The key here is to customize it with things that work for you in your specific situation. Just make sure that you’re using those blocks of time to move forward on the various areas of life that are important to you.

Keep these tips in mind.

As someone who has worked from home for many years, setting my own schedule isn’t much of an adjustment at all, but for many people who have a lot of structure built into their lives by outside forces, having a lot of unstructured time can be a shock. Here are some really good general strategies for making this work.

Don’t hang out in your pajamas all day. When you get up in the morning, take a shower and get dressed for the day like normal. Don’t lounge around in sweatpants all day long. Doing so will encourage you to be lazy and get little done, and that ends up in a pretty negative cycle over time.
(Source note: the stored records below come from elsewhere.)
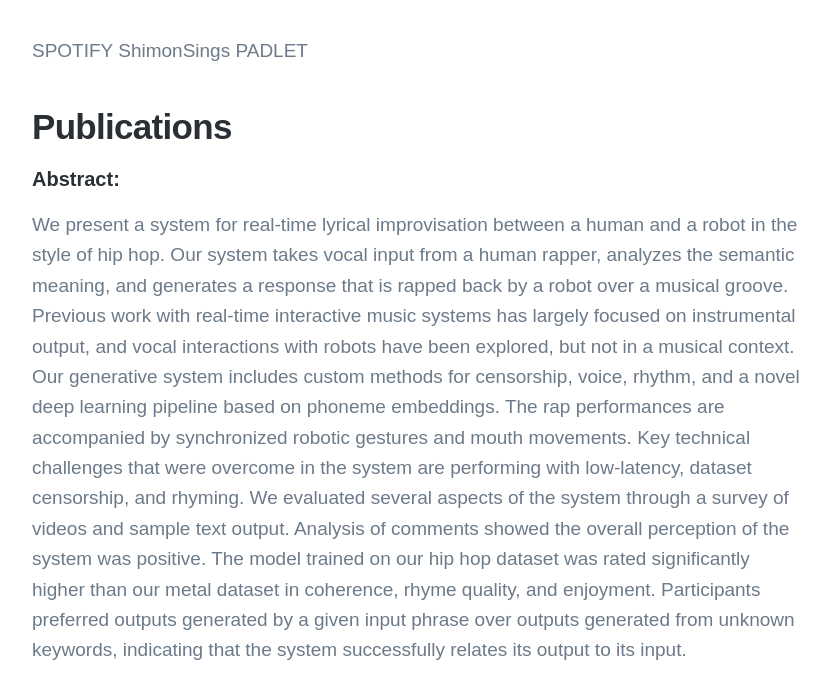
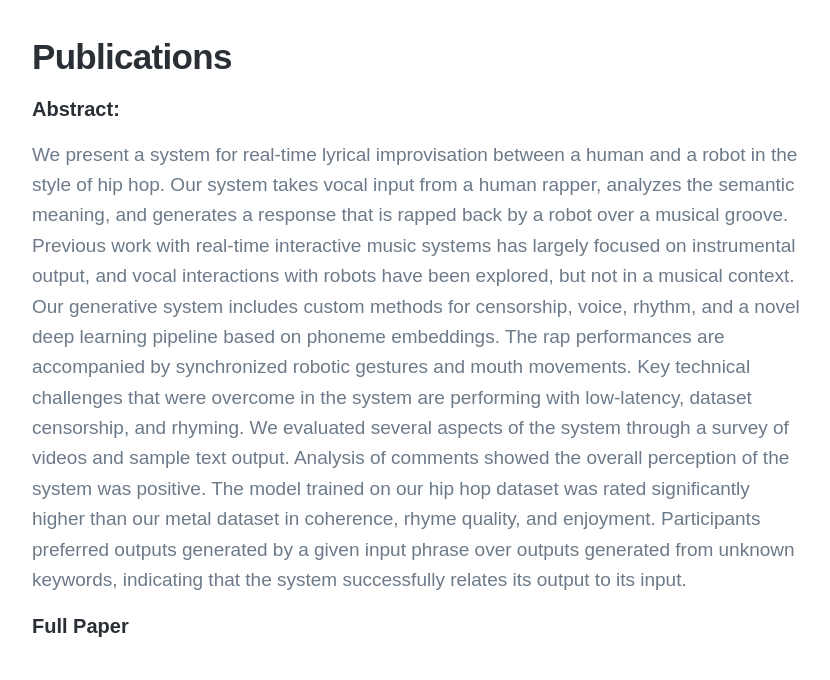
Before and after one commit to richardsavery/demos, a Jekyll site: the page built from _projects/shimonraps.md, in a window 1280 px wide and 900 px high, scrolled down 1854 px, cut to the strip 220-900 px from the top of the window. Shown: the whole strip, without its empty margins (224-1054 px from the left). Built offline with Jekyll 4.4.1, drawn with Linux system fonts in a browser that asks for light colours; nearby versions of some CDN libraries; some web fonts are replaced.

Commit message:
version 0

```diff
--- a/_projects/shimonraps.md
+++ b/_projects/shimonraps.md
@@ -24,10 +24,10 @@ Freethink Media, April 23 2020
 https://www.freethink.com/videos/robot-music
 
 <iframe width="560" height="315" src="https://www.youtube.com/embed/cdbH0Wg1T2c" frameborder="0" allow="accelerometer; autoplay; encrypted-media; gyroscope; picture-in-picture" allowfullscreen></iframe>
-
+<!--
 
 SPOTIFY ShimonSings
-PADLET
+PADLET -->
 
 ## Publications
 
```
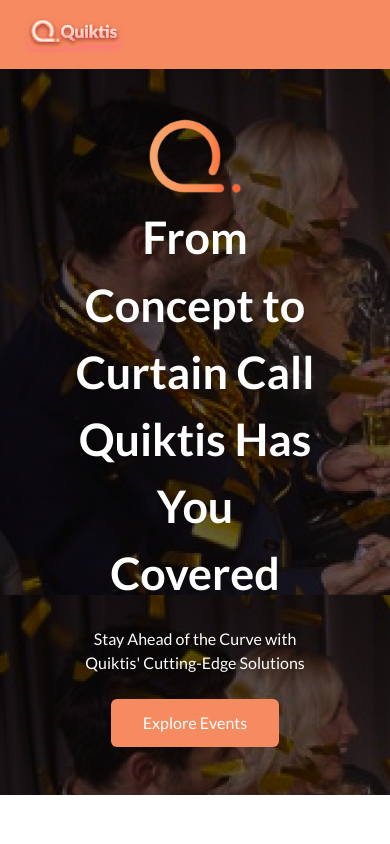
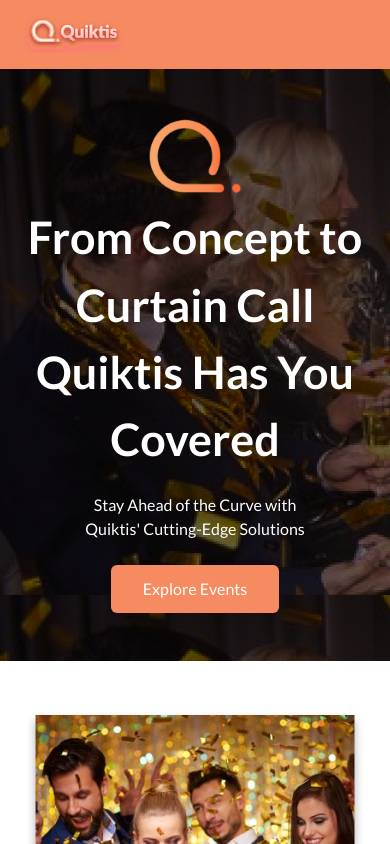
Before and after one commit to Iyanu456/quiktis, a Next.js app: page / in a window 390 px wide. Shown: the top 844 px of the page. Built offline with nearby package versions, Linux system fonts and the light colour scheme.

Commit message:
added sharp

```diff
--- a/app/page.js
+++ b/app/page.js
@@ -44,7 +44,7 @@
 							width={24}
 						/>
 
-						<h1 className="max-sm:text-center text-white text-[2.8em] font-bold max-w-[65vw] md:leading-[1.4em]">
+						<h1 className="max-sm:text-center text-white text-[2.8em] font-bold md:max-w-[65vw] md:leading-[1.4em]">
 							From Concept to Curtain Call Quiktis Has You Covered
 						</h1>
 					</div>
```
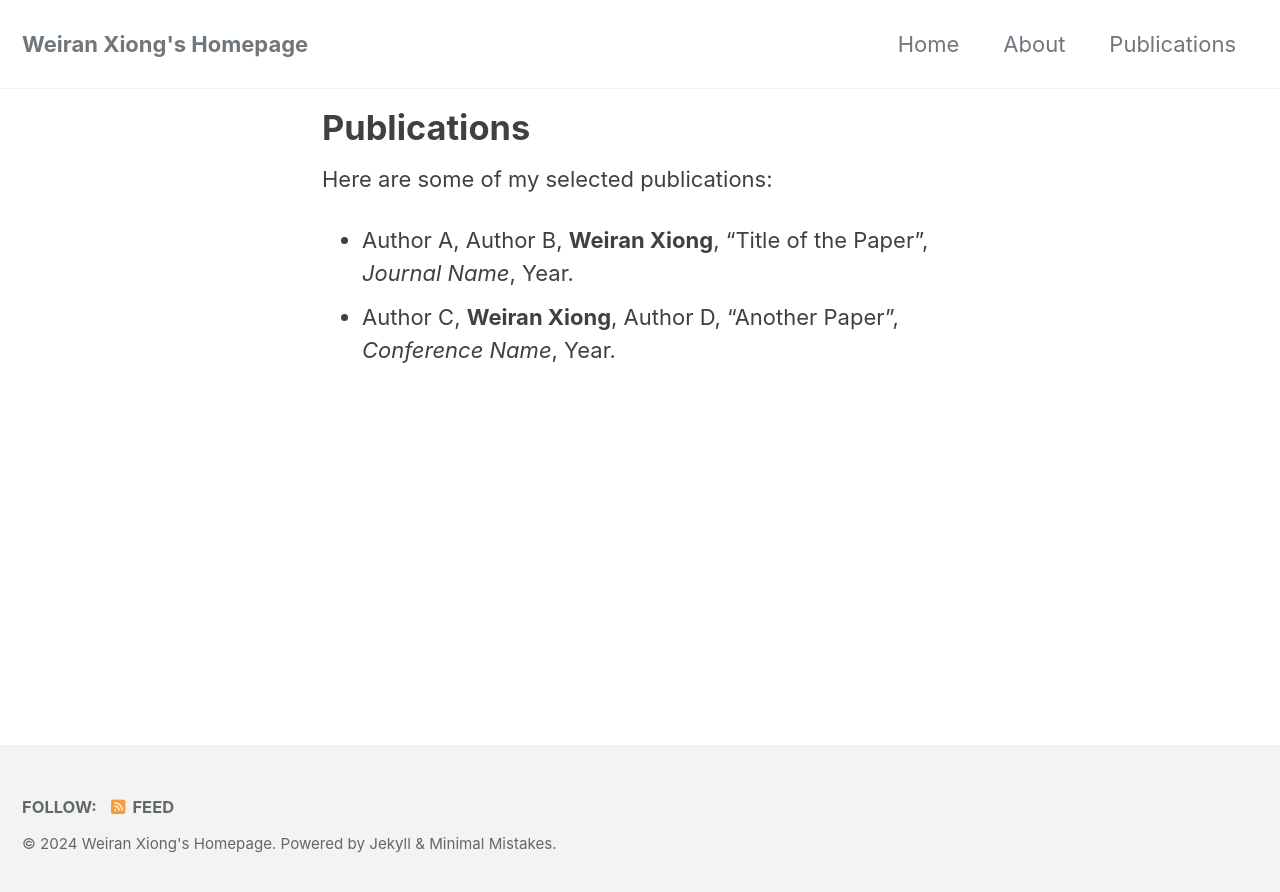
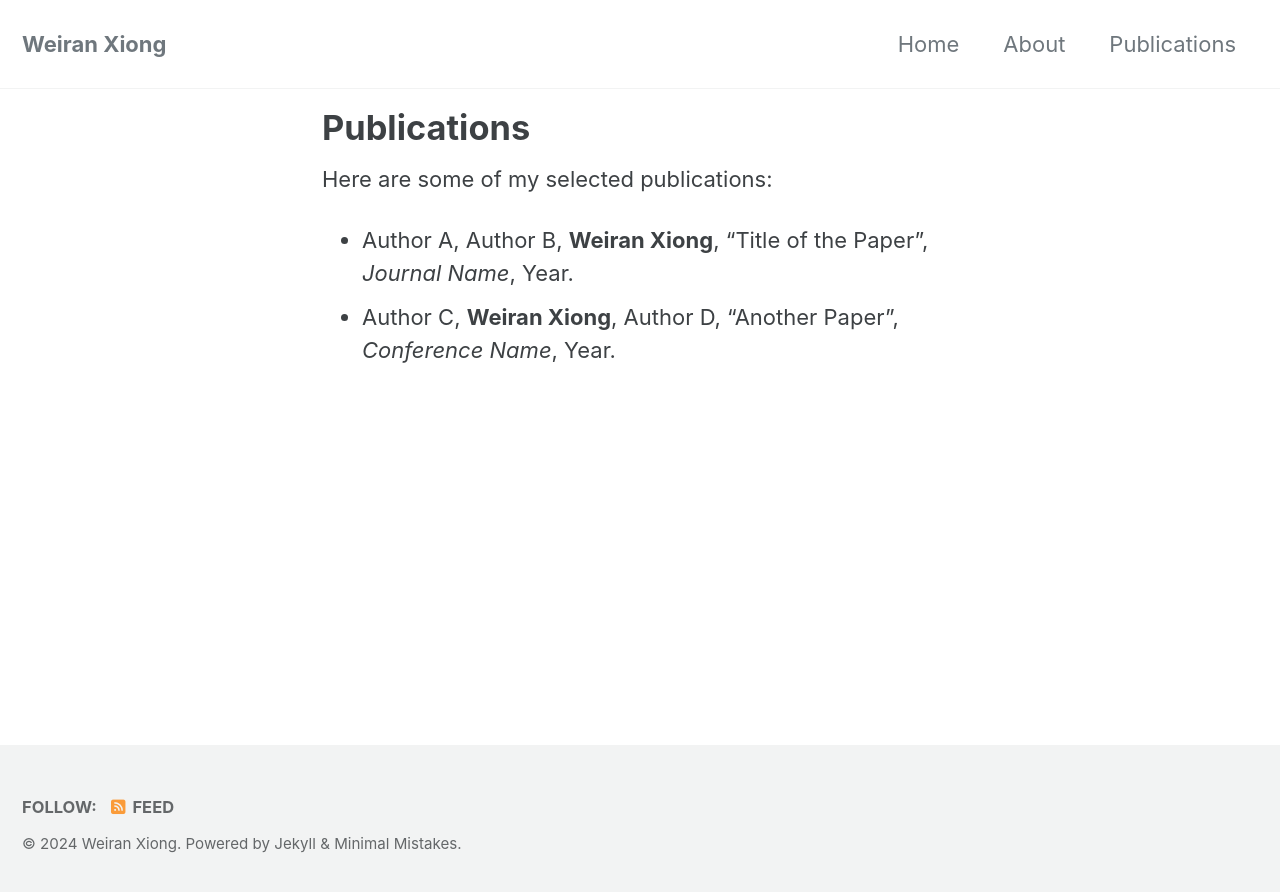
Before and after one commit to Weiran-Xiong/weiran-xiong.github.io, a Jekyll site: the page built from _pages/publications.md, in a window 1280 px wide. Shown: the top 892 px of the page. Built offline with Jekyll 4.4.1, drawn with Linux system fonts in a browser that asks for light colours; cached includes are drawn as plain includes.

Commit message:
Update _config.yml

```diff
--- a/_config.yml
+++ b/_config.yml
@@ -17,7 +17,7 @@ minimal_mistakes_skin    : "default" # "air", "aqua", "contrast", "dark", "dirt"
 # Site Settings
 locale                   : "en-US"
 rtl                      : # true, false (default) # turns direction of the page into right to left for RTL languages
-title                    : "Weiran Xiong's Homepage"
+title                    : "Weiran Xiong"
 subtitle                 : # site tagline that appears below site title in masthead
 title_separator          : "-"
 email: "24210850005@m.fudan.edu.cn"
```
Reset your sleep. There are few things you can do that will make you feel better than just resetting your sleep. Start going to bed at a reasonable time and then simply allow yourself to rise naturally, with no alarm. Doing that for several days will feel deeply refreshing. Stick with that for a while — it’ll do wonders for your mind and body.

During blocks of time where you want to intentionally accomplish things, turn off all of your digital distractions. I suggest literally leaving your cell phone in another room entirely, turned off or on “do not disturb” mode. Don’t give yourself the temptation to even look at it. Save browsing social media and reading texts for more narrow windows during the day. In fact, you may want to consider dropping social media entirely and instead look for richer ways to communicate directly with people you care deeply about, like a phone call or a voice chat.

If you’re struggling to stay focused on something, break the habit of just turning to your phone. Many people struggle with focusing their attention, and that’s brought on by the convenience of smartphones. This is a time where you don’t need to be looking at that phone all the time, so work on breaking that connection. If you find yourself gently distracted and tempted to look at your phone, that’s OK, but don’t give into that temptation. Bring your focus back to the task, or move to something else meaningful. Again, this is easier if you just have your phone in another room entirely.

Find some simple, enjoyable things to sprinkle throughout your day. For example, I really enjoy sitting in this one particular chair in the sunniest area of our home during the time of day when it’s receiving nice sunlight (the mid-morning hours), so I make a point to do something that involves sitting while in that chair. It’s a simple thing that makes it one of the nice parts of my day. I also love opening windows and feeling the breeze come in (even if it’s chilly), so I do that quite often (though I close it up if it feels too cold). I spend a lot of time playing with our dogs — five minutes here, five minutes there — and while that is fun, they additionally reward that relationship by basically sitting at my feet all the time.

If you’re struggling, talk to a friend. If you have a friend who is struggling, talk to them. Just pick up the phone and call someone. If someone is calling you, pick up the phone and really listen. It can make a huge difference when someone’s readjusting to major changes.

Although these steps won’t fix everything, they provide a really strong foundation for whatever the next stage is in your life.

It’s very likely that a lot of us will think of this as a major turning point in our lives, both good and bad. Many of us will struggle health-wise, but many more will face career changes and personal decisions and many other transformations.

Doing these things now will help keep your life on an even keel, build up (or at least maintain) your health and your personal relationships, and put you in a good position for whatever comes next.

Good luck!

Trent Hamm

Founder & Columnist

Trent Hamm founded The Simple Dollar in 2006 and still writes a daily column on personal finance. He’s the author of three books published by Simon & Schuster and Financial Times Press, has contributed to Business Insider, US News & World Report, Yahoo Finance, and Lifehacker, and his financial advice has been featured in The New York Times, TIME, Forbes, The Guardian, and elsewhere.